Formulating blood rotation policies with multiple objectives
Human blood is perishable. Therefore it must be systematically redistributed to hospital blood banks where it will have a high probability of transfusion. Ideally this redistribution, referred to as blood rotation, should be performed in such a manner as to minimize the outdating and improve the quality of blood while keeping the frequency of blood shortages and regional operating costs at reasonable levels. Priorities for attaining these multiple objectives are different in every blood region. Consequently, in this paper, a goal programming model is developed to attain multiple goals as identified by the administrator of a regional blood center. Included in the model are goal constraints related to inventory levels, the availability of fresh blood, blood outdating, the age of the blood, and the cost of collecting it. The paper reports the results of applying the methodology in a large urban-rural blood region in the midwest. Use of the model demonstrated that: * the percentage of collected for use within the region but not used could be reduced from 14.9% to 9.2% without increasing the frequncy of shortages; *overstocking of hospital blood banks would be eliminated; * sufficient fresh blood could be made available to meet the needs of special surgery; * the amount of blood needed to be collected for use within the region could be reduced by over 5%, saving approximately $115,000 per year.

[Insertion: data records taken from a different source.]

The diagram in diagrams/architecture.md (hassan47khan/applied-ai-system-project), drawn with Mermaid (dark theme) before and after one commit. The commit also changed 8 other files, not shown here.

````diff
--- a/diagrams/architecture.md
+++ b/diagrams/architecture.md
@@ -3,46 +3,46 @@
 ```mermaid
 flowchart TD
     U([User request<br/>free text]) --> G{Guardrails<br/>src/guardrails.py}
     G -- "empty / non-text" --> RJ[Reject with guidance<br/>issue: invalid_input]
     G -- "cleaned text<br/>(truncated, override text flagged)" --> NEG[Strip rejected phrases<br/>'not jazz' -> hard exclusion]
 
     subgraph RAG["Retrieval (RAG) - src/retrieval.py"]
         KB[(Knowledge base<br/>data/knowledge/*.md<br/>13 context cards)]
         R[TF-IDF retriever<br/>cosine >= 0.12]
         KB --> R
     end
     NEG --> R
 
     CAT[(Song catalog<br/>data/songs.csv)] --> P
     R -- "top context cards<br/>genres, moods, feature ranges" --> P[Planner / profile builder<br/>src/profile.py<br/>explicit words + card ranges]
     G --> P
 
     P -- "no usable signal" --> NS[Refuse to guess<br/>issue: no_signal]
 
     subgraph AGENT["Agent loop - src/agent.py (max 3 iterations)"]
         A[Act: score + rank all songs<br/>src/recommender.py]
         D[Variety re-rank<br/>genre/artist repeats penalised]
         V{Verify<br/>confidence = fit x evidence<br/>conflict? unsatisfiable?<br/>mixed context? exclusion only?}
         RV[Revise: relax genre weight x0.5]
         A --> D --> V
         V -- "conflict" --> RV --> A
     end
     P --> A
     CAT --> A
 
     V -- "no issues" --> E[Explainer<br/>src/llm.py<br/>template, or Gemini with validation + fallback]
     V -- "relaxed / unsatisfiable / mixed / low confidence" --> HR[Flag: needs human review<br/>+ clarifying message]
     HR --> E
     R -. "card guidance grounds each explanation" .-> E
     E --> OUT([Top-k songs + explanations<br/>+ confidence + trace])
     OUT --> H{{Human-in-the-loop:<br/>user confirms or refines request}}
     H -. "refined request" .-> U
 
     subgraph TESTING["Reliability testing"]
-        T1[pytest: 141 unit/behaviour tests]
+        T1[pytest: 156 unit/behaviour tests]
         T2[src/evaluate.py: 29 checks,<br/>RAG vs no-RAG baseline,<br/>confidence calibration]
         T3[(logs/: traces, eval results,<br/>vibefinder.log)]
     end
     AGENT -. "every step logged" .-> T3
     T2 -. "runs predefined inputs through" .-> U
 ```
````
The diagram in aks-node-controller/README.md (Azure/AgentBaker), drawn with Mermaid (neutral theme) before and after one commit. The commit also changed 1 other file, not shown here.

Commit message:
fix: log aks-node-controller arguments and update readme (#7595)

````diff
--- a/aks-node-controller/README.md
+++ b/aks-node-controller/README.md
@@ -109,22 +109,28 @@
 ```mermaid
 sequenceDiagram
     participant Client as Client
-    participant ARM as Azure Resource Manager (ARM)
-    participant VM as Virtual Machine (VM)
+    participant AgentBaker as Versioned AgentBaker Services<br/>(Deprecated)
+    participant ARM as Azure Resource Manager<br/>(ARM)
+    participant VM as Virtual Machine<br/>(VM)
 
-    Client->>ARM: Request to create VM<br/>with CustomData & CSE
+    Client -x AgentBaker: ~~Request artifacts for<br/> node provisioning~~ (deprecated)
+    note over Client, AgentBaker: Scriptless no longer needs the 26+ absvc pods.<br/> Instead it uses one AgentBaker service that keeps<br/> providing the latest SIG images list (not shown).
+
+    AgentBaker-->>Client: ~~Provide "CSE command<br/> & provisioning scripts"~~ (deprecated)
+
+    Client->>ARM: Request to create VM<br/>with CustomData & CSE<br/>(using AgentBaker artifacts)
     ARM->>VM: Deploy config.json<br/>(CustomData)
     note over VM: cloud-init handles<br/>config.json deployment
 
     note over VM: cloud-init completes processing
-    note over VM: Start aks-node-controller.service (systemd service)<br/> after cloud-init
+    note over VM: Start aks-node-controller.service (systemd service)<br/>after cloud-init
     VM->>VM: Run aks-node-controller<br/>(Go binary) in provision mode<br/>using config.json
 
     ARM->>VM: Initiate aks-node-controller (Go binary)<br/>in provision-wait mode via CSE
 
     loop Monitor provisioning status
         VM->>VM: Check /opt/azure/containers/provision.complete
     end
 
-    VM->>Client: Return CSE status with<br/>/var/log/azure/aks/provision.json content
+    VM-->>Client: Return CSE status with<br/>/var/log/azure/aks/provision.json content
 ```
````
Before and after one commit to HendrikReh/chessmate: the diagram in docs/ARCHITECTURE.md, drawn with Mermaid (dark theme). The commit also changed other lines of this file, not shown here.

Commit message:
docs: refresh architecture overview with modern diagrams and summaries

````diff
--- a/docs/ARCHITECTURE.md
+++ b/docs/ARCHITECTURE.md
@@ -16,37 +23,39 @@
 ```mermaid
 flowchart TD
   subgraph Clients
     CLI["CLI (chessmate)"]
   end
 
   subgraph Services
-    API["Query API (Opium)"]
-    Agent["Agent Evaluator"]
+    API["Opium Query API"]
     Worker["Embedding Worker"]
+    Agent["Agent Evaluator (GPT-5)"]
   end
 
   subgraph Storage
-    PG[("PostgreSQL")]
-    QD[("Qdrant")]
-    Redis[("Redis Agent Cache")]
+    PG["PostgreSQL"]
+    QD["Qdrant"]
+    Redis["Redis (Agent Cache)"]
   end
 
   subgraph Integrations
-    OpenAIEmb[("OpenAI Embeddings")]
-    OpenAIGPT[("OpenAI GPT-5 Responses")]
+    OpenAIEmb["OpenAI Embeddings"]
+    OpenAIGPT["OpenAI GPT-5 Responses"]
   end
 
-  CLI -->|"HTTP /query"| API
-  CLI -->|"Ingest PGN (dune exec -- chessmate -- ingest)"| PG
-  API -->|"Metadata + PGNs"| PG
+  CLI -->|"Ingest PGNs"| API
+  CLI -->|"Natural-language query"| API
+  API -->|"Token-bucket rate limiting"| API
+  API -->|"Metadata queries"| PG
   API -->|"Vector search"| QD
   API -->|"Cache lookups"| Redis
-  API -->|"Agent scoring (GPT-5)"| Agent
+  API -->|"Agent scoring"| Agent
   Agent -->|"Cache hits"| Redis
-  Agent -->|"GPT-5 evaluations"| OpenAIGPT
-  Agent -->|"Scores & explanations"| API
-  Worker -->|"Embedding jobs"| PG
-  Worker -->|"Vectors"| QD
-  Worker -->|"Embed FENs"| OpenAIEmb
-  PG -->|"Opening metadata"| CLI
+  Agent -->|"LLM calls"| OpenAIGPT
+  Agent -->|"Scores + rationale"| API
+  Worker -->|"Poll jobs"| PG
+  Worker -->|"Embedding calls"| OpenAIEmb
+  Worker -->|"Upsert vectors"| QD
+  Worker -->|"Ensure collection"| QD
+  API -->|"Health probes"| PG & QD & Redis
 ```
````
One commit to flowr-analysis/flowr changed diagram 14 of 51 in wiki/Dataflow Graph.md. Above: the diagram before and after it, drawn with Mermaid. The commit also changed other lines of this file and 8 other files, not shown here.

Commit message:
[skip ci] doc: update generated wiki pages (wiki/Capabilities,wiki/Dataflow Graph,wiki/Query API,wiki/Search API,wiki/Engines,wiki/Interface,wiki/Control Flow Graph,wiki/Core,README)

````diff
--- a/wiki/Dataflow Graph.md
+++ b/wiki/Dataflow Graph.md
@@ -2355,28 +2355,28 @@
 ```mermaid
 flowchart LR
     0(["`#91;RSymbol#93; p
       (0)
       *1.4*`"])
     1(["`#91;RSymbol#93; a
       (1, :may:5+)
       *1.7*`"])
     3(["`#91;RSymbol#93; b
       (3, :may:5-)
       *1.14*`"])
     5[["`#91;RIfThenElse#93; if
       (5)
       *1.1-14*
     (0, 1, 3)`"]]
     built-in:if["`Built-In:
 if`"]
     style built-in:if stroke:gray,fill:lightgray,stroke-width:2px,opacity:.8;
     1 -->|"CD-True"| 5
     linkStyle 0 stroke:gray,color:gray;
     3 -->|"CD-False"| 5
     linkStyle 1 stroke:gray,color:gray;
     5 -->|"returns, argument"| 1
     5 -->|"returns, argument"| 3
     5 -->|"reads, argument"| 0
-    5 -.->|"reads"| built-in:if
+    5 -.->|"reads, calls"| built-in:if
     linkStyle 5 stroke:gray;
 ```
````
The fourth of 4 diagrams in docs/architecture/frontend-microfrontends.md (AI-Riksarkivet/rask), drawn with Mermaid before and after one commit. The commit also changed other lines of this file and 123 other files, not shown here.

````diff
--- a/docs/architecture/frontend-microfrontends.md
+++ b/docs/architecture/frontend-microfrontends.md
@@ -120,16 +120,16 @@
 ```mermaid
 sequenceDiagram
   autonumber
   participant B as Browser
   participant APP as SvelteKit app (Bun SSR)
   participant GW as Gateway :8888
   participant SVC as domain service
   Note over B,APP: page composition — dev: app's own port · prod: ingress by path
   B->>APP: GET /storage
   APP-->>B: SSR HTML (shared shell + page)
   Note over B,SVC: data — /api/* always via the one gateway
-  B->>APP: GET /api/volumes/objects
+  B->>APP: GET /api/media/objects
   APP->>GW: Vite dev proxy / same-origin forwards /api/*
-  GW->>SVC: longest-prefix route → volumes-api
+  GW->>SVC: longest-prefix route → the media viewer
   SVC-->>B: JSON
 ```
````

||Formulating blood rotation policies with multiple objectives
Management Science (1980)
Vol. 26, No. 11
||Lee, Sang M; Kendall, K.